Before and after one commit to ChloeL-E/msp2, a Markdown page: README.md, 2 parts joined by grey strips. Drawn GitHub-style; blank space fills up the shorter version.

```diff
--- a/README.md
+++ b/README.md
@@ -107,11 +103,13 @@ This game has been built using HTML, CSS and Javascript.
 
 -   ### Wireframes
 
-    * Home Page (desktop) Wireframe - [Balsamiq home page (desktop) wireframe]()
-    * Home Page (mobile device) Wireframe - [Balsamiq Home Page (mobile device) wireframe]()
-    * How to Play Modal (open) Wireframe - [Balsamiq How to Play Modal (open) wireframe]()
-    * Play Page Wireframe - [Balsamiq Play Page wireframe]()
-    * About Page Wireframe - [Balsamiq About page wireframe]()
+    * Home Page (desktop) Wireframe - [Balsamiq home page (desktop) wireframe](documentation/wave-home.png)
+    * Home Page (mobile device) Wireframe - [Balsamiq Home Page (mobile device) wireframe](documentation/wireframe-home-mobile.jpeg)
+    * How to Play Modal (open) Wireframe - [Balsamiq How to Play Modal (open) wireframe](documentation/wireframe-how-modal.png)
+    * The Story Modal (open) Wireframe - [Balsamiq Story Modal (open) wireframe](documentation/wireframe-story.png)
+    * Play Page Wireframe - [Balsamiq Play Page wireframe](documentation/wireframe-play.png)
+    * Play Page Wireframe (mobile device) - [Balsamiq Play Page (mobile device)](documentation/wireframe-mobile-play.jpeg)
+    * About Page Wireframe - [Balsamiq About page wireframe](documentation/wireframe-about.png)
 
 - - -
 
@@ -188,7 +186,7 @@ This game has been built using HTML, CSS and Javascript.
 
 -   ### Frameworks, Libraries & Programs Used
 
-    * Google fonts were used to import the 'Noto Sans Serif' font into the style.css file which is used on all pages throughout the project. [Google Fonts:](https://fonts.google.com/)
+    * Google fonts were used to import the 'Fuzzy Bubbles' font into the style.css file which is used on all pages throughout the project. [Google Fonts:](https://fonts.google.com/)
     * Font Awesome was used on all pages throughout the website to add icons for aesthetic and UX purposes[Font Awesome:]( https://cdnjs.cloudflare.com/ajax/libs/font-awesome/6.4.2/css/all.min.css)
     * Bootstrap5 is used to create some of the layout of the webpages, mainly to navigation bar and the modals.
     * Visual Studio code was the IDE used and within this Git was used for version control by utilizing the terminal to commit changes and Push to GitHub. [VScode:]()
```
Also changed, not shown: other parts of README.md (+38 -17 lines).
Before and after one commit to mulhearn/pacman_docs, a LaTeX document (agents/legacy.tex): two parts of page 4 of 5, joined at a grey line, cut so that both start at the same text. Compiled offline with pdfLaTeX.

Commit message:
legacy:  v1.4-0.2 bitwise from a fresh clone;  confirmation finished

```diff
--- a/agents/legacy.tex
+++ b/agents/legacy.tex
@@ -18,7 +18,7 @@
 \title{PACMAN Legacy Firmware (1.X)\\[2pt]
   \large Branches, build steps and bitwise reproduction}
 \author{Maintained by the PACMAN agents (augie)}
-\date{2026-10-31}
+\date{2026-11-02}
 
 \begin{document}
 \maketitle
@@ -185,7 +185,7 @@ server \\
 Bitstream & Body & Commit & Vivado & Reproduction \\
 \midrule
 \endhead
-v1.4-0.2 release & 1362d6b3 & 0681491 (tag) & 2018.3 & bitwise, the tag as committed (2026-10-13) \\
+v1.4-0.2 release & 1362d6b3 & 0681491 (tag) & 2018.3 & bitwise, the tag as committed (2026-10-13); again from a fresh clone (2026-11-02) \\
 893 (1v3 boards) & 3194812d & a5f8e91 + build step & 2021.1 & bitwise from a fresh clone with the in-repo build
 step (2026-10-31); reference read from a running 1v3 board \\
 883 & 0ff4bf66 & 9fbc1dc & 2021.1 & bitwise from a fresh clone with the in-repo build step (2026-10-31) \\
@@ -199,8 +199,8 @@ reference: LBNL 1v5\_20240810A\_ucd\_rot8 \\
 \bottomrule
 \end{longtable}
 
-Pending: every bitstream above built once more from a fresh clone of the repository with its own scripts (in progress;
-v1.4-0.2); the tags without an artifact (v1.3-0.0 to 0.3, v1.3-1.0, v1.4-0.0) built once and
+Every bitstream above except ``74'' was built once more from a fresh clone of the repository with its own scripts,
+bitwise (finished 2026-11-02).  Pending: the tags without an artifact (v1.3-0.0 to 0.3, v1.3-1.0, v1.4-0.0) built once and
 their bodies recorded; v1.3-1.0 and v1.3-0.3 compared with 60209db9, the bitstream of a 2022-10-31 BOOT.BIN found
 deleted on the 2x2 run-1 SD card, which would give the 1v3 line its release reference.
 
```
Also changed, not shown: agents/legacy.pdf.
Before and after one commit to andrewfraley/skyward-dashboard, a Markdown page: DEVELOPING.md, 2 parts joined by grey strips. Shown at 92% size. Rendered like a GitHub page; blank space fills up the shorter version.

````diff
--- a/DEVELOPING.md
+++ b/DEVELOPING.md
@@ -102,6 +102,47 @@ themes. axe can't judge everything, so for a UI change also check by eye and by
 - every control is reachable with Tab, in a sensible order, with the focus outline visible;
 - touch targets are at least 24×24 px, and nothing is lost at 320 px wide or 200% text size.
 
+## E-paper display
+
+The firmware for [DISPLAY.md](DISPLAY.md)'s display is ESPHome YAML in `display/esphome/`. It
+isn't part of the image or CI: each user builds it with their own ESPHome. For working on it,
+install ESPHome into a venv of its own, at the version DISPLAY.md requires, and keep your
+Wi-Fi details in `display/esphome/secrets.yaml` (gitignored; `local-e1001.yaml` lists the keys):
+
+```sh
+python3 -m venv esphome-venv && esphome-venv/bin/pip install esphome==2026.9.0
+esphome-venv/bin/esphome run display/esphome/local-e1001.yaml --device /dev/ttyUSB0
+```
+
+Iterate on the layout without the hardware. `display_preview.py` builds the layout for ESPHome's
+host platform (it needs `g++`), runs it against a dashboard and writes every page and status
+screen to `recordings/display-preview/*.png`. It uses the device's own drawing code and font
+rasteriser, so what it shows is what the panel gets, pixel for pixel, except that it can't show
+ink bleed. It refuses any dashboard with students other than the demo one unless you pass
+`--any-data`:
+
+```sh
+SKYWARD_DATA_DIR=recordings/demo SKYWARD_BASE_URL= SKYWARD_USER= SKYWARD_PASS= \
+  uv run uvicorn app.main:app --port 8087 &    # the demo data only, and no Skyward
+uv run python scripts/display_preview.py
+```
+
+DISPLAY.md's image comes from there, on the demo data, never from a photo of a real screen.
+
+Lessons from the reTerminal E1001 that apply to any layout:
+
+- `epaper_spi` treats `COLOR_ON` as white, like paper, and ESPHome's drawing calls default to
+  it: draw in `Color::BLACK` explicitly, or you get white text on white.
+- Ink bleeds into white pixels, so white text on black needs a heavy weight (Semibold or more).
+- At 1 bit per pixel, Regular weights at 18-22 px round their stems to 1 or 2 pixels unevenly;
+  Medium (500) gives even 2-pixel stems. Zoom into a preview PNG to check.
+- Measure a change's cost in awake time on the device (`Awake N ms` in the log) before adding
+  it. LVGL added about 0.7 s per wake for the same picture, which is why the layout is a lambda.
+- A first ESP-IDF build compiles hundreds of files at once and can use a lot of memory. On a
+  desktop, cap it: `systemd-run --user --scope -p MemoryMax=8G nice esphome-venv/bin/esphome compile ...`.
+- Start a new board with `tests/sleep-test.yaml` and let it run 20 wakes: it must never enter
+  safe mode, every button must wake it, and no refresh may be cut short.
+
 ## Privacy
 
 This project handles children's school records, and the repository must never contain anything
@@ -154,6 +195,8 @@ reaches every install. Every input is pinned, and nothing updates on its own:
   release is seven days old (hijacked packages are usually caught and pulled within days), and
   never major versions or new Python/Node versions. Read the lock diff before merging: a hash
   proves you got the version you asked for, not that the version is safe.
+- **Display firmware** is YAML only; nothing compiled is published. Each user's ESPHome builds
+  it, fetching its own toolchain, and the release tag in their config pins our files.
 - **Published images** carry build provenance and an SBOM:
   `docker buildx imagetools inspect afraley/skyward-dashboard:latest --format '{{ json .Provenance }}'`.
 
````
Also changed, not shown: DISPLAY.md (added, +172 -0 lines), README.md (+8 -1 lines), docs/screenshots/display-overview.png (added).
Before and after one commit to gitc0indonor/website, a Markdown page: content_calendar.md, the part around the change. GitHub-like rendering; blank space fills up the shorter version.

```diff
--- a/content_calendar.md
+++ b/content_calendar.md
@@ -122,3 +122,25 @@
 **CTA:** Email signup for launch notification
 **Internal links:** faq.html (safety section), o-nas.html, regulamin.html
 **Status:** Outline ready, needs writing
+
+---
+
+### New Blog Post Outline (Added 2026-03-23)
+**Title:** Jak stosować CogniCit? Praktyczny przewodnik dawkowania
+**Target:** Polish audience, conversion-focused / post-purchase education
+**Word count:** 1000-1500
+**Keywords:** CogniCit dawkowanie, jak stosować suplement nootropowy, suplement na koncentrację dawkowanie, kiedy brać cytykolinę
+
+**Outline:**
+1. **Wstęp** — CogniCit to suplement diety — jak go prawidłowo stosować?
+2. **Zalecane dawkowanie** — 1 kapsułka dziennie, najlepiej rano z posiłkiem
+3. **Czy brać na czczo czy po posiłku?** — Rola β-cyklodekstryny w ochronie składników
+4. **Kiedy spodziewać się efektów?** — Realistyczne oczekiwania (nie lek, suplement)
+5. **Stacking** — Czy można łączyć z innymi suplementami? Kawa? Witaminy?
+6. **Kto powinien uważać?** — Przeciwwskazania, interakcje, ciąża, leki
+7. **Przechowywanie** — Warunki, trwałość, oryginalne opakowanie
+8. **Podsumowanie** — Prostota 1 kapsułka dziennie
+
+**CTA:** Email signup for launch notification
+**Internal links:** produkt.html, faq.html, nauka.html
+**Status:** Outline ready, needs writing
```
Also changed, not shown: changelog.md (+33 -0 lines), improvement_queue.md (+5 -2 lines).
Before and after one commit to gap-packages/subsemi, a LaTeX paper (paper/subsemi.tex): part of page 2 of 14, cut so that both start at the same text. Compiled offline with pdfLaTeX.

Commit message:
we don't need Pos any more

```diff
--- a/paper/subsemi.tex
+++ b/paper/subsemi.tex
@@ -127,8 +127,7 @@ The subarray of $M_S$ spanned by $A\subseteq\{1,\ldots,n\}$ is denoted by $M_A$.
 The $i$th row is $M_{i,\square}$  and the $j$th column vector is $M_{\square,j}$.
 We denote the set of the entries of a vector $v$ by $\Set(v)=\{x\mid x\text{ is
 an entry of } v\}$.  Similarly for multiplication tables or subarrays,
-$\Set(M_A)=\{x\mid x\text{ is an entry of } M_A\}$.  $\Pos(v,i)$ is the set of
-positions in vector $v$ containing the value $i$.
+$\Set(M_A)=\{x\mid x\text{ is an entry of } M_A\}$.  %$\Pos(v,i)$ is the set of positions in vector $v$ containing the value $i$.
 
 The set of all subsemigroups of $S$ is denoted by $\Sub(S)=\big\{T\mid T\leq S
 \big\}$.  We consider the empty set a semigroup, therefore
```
++++++
What you will do — Within the entries above, find every line where the string "text" occurs, and copy it.

Answer section —
Before and after one commit to mulhearn/pacman_docs, a LaTeX document (agents/legacy.tex): two parts of page 4 of 5, joined at a grey line, cut so that both start at the same text. Compiled offline with pdfLaTeX.
 - touch targets are at least 24×24 px, and nothing is lost at 320 px wide or 200% text size.
+  it: draw in `Color::BLACK` explicitly, or you get white text on white.
+- Ink bleeds into white pixels, so white text on black needs a heavy weight (Semibold or more).
Before and after one commit to gap-packages/subsemi, a LaTeX paper (paper/subsemi.tex): part of page 2 of 14, cut so that both start at the same text. Compiled offline with pdfLaTeX.
 We denote the set of the entries of a vector $v$ by $\Set(v)=\{x\mid x\text{ is
-$\Set(M_A)=\{x\mid x\text{ is an entry of } M_A\}$.  $\Pos(v,i)$ is the set of
+$\Set(M_A)=\{x\mid x\text{ is an entry of } M_A\}$.  %$\Pos(v,i)$ is the set of positions in vector $v$ containing the value $i$.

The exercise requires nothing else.